Thank You For Your Service marks the directorial debut of Jason Hall, who also wrote the screen treatment based on David Finkel's non-fiction book of the same name. Previously, Hall had written the Oscar-nominated screen treatment of American Sniper, which Clint Eastwood directed. As was the case with American Sniper, Hall deals with soldiers coming home, staying home, and trying to deal with the worst moments of their tour. Hall seems to have learned a lot from Eastwood, and copies Eastwood to an extent. For example, Chris Kyle, who was played by Bradley Cooper in American Sniper, had a hard time dealing with civilian life, and admitting his service overseas had an adverse effect on him. Adam, and especially Solo, feel the same way. Thank You For Your Service also deals with certain issues of closure about the time in country, which reminds me of the similar issues faced by some soldiers at the center of Eastwood's Flags Of Our Fathers. Hall handles the material in a straightforward fashion than Eastwood, who mixes his stories with a bit of cynicism about the soldiers' treatment. Hall, like Eastwood, is reverent to the servicemen and their issues, but Hall comes across as a bit more ordinary in his handling of the material.

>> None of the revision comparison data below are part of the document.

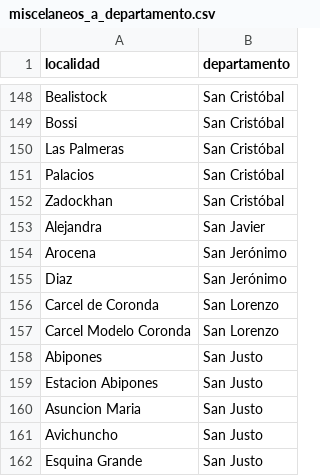
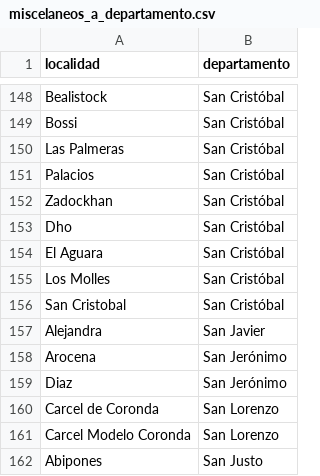
Before and after one commit to jbloteriasantafe/auditoria_casinos_OL, a CSV file: storage/app/miscelaneos_a_departamento.csv, drawn as a sheet; only a part is shown, gaps mark what is left out; the shorter side is filled out with more unchanged rows; the diff names each change by its address in the sheet, - before the commit and + after, or states it on an @@ line.

Commit message:
Inicio: A la distribución de jugadores por departamento agregarle chequeo de codigo postal

```diff
--- a/storage/app/miscelaneos_a_departamento.csv
+++ b/storage/app/miscelaneos_a_departamento.csv
+row 153: Dho | San Cristóbal
+row 154: El Aguara | San Cristóbal
+row 155: Los Molles | San Cristóbal
+row 156: San Cristobal | San Cristóbal
```
Also changed, not shown: 3 other files.
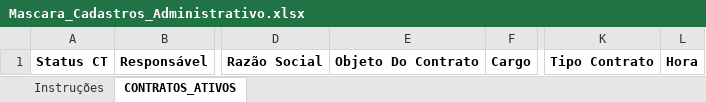
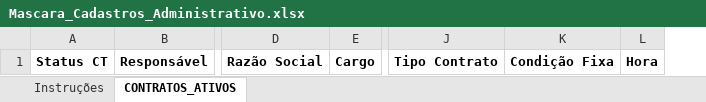
Before and after one commit to marleylabs/sistema-gestao-medicoes, an Excel workbook: app-assets/templates/Mascara_Cadastros_Administrativo.xlsx, sheet CONTRATOS_ATIVOS, drawn as a sheet; only a part is shown, gaps mark what is left out; values as stored, in another font and other column widths than the file's, no borders; table styles not drawn; removed rows and columns are numbered as before the commit, all else as after; the diff names each change by its address in the sheet, - before the commit and + after, or states it on an @@ line.

```diff
--- a/app-assets/templates/Mascara_Cadastros_Administrativo.xlsx (sheet CONTRATOS_ATIVOS)
+++ b/app-assets/templates/Mascara_Cadastros_Administrativo.xlsx (sheet CONTRATOS_ATIVOS)
-column E, row 1: Objeto Do Contrato
+column K, row 1: Condição Fixa
```
Also changed, not shown: app-assets/templates/Mascara_Importacao_Medicoes.xlsx, outputs/mascara-medicoes/Mascara_Importacao_Medicoes.xlsx, 25 other files.
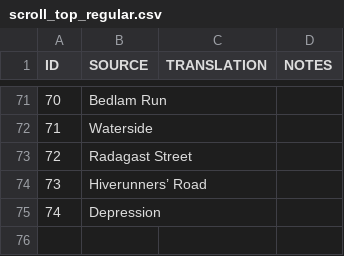
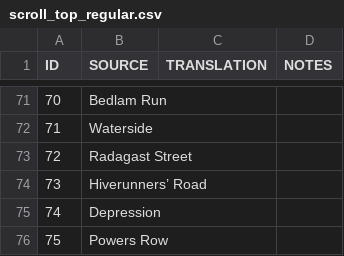
Before and after one commit to amargon/city-of-doors, a CSV file: extras/languages/_export/map/scroll_top_regular.csv, drawn as a sheet; only a part is shown, gaps mark what is left out.

Commit message:
:gift: Add Powers Row

```diff
--- a/extras/languages/_export/map/scroll_top_regular.csv
+++ b/extras/languages/_export/map/scroll_top_regular.csv
@@ -75 +75,2 @@
 "74","Depression","",""
+"75","Powers Row","",""
```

The best parts of the movie show the bond that Adam and Saskia as he works through his issues. Teller and Bennett do very good work as that couple. Teller, as Adam, realizes he's lost in his domestic situation, but never stops trying to get to a place where he can be at peace and be a good husband, father, and provider. At times, he scares Saskia when he experiences his flashbacks, and Adam doesn't always have the best attention span. As he tries to understand his issues, he never loses a sense of duty to his fellow troops. Bennett, as Saksia, fights to get back a man who's still, in some ways, in Iraq. She encourages Adam to speak instead of remaining silent about his time in the war zone. She keeps the household together and promises they will deal with Adam's PTSD as a couple. Schumer, who has made her mark as a comedian, shows her dramatic side effectively as Amanda, a war widow in need of closure. Koale also stands out as a Samoa-born soldier whose problems take him down a dark path.
Thank You For Your Service shows the aftermath that Adam Schumann and those who served with him faced when they reached the end of their final tour of duty. They kept reliving the worst moments of the conflict, and find the resources of an overloaded Veterans Administration limited. Taking care of his men doesn't stop just because Sgt. Schumann has been discharged. These returning troops have a bit of a support system, but these men have found a new battle for peace on the home front.
On a scale of zero to four stars, I give Thank You For Your Service three stars. A salute to the men engaged in an extended fight.